Goal of the exercise: From the entries, return every line where the string "README" shows up.

BEGIN Given data

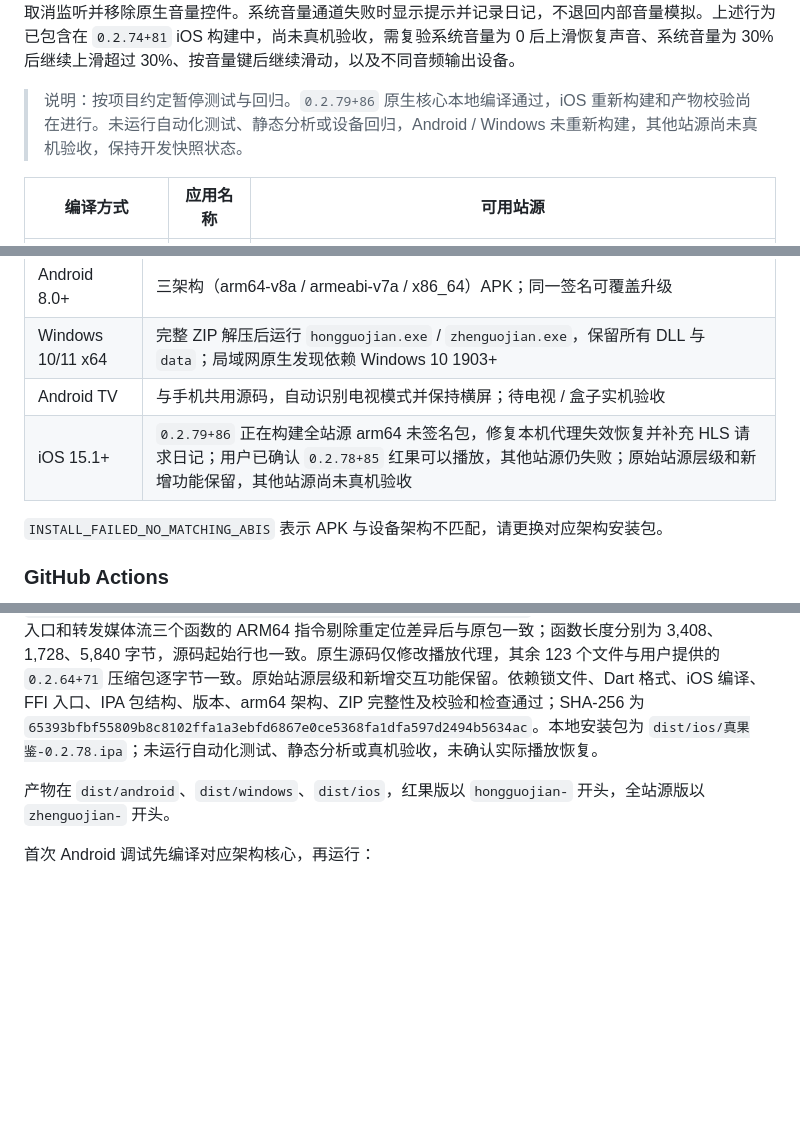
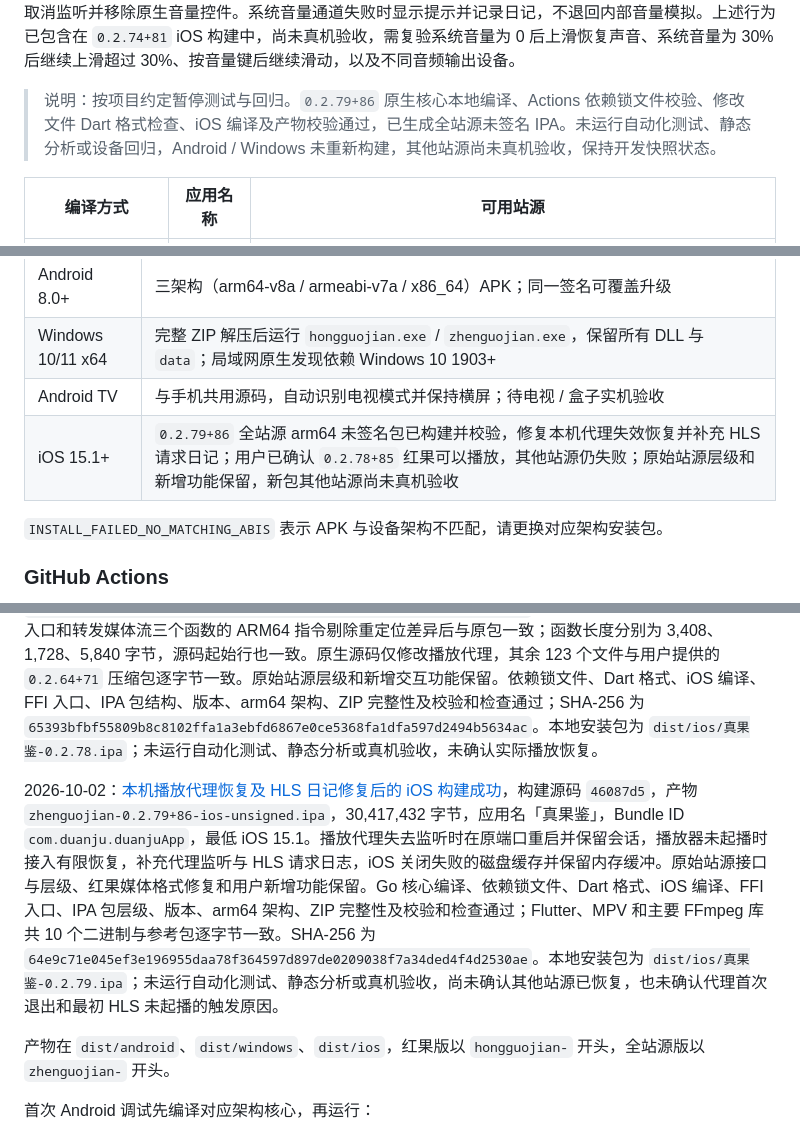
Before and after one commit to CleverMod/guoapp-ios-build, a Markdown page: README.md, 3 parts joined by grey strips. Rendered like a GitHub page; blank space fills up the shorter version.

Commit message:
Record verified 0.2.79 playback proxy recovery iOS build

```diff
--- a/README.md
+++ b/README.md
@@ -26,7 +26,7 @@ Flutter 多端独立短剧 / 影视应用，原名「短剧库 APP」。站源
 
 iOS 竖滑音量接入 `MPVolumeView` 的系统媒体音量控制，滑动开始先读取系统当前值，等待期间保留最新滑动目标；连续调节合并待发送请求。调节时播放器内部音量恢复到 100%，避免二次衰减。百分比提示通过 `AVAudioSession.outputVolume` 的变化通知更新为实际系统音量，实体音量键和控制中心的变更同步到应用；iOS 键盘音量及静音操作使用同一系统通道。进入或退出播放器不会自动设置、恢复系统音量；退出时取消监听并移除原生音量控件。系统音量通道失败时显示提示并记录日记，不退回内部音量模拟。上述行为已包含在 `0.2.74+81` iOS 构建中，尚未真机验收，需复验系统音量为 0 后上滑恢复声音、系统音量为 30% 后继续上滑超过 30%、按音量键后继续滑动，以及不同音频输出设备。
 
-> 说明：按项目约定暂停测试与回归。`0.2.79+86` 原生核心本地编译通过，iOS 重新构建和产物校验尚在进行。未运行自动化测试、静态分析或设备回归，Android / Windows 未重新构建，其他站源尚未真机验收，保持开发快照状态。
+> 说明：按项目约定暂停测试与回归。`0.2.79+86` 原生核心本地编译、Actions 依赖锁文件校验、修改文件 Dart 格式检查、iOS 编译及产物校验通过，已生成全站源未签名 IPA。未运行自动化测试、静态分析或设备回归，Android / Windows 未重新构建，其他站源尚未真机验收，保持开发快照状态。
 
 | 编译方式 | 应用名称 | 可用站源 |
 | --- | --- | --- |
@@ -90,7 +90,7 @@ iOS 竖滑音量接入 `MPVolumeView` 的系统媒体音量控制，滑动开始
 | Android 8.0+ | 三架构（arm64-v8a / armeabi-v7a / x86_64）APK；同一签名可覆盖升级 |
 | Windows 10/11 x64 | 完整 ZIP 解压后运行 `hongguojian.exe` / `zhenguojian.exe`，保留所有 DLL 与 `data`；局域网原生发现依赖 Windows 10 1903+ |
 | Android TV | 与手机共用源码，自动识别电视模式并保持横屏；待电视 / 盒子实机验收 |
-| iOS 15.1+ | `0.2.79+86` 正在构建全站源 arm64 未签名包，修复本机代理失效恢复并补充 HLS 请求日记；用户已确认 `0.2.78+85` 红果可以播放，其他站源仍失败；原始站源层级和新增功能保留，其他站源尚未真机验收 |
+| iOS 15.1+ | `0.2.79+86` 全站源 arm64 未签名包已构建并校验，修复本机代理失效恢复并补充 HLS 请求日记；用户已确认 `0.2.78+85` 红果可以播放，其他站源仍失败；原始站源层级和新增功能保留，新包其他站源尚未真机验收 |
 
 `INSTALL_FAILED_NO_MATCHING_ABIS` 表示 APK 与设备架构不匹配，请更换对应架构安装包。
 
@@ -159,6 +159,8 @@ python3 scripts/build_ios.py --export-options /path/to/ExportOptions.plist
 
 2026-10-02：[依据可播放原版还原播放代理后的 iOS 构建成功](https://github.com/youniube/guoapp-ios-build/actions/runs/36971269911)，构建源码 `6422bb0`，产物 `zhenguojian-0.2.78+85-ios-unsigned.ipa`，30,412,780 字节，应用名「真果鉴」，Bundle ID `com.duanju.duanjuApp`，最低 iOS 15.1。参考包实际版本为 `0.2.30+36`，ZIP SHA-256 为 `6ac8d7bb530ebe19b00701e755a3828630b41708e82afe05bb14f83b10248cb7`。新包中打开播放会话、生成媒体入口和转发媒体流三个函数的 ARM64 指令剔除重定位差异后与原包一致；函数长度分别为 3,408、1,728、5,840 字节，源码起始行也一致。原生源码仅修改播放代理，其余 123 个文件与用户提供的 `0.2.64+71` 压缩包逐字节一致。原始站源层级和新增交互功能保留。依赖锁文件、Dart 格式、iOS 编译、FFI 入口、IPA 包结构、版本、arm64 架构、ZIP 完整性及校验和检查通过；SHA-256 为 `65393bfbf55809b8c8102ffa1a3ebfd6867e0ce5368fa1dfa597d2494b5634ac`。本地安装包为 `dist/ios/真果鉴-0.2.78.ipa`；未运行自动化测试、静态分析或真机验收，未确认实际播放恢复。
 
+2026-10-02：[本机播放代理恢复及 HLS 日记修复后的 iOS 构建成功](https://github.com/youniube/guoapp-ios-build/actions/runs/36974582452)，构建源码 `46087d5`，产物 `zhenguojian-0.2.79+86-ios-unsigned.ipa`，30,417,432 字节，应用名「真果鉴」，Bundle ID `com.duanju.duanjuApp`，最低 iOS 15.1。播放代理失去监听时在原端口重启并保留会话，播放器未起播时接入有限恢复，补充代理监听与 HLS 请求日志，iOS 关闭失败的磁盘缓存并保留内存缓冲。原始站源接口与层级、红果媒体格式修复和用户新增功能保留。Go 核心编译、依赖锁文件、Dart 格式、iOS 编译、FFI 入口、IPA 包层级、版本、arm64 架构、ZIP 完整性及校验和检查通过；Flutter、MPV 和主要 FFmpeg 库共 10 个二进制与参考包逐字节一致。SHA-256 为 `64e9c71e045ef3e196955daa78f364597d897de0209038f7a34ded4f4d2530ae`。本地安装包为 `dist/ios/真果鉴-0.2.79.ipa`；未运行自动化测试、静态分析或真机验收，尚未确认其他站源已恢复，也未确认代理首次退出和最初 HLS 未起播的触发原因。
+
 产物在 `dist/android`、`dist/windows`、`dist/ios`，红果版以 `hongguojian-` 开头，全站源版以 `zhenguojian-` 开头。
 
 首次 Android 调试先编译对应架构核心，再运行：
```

END Given data
BEGIN Given data

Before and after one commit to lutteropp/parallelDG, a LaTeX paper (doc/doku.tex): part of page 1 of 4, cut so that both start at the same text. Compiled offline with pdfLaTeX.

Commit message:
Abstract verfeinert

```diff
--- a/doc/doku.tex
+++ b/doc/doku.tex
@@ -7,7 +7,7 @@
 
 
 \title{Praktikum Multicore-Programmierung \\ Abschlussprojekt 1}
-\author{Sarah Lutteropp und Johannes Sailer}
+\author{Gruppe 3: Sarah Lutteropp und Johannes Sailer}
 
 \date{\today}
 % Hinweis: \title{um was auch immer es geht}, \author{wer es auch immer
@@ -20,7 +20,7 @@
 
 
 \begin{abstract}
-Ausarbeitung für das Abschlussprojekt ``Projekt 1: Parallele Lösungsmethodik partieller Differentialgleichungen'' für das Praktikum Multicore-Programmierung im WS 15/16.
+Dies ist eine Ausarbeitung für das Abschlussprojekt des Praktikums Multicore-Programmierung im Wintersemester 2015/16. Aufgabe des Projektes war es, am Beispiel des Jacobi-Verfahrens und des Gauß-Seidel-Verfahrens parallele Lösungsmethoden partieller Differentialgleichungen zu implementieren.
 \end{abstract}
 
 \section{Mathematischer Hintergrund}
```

END Given data

Expected answer:
Before and after one commit to CleverMod/guoapp-ios-build, a Markdown page: README.md, 3 parts joined by grey strips. Rendered like a GitHub page; blank space fills up the shorter version.
--- a/README.md
+++ b/README.md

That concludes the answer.